‘Nutrition for All’

 

Our newest project, working with the parents and families of the children that we see in the schools to give them knowledge and practical tools on how they can provide healthier meals with a full spectrum of nutrition to their children. We hope by doing this, it will make a positive impact for generations to come as they understand and gain knowledge about which foods to eat for a healthier future.


Did you know?
66 million primary school-age children attend classes hungry across the developing world.

(source: World Food Programme)

 

According to the World Health Organisation, “access to appropriate nutrients remains a major challenge in Cambodia. Several studies have been done on the topic, and showing that access to adequate quantities of micronutrients, such as iron, calcium and zinc, for instance, is not possible through a local, affordable diet. This is especially the case for the poorest part of the population, especially in food insecure, rural areas where access to proper water and sanitation as well as health care is sparse.”
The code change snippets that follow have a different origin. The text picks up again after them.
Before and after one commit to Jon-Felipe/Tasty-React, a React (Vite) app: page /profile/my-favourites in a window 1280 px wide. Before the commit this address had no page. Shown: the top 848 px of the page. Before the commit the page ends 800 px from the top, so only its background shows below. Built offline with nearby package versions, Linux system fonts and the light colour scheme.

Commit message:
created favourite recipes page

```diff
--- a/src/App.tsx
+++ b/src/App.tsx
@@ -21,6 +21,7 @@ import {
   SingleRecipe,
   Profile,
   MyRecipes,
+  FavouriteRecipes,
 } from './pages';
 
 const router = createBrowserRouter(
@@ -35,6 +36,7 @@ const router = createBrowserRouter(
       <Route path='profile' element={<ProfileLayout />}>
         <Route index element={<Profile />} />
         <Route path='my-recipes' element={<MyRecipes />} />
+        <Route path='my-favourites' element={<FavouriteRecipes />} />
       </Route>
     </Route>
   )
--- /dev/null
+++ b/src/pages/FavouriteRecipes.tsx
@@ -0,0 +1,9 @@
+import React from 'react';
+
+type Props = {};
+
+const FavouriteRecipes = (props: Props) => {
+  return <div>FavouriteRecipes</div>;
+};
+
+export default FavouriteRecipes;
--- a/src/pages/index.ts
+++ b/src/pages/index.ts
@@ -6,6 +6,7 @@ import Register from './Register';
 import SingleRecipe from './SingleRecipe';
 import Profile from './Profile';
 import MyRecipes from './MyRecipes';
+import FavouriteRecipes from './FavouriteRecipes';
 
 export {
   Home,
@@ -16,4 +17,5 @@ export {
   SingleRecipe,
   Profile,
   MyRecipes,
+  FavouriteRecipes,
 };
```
When children don’t eat enough healthy, nutritious food they are undernourished.

This can cause:

  • Issues with cognitive function and physical growth.

  • Difficulty concentrating and decreased learning capacity which can affect the high number of children being illiterate.

  • Mental problems such as anxiety, mood swings, confusion or learning problems.

  • Anemia.

  • Slow wound healing or weakened immune system.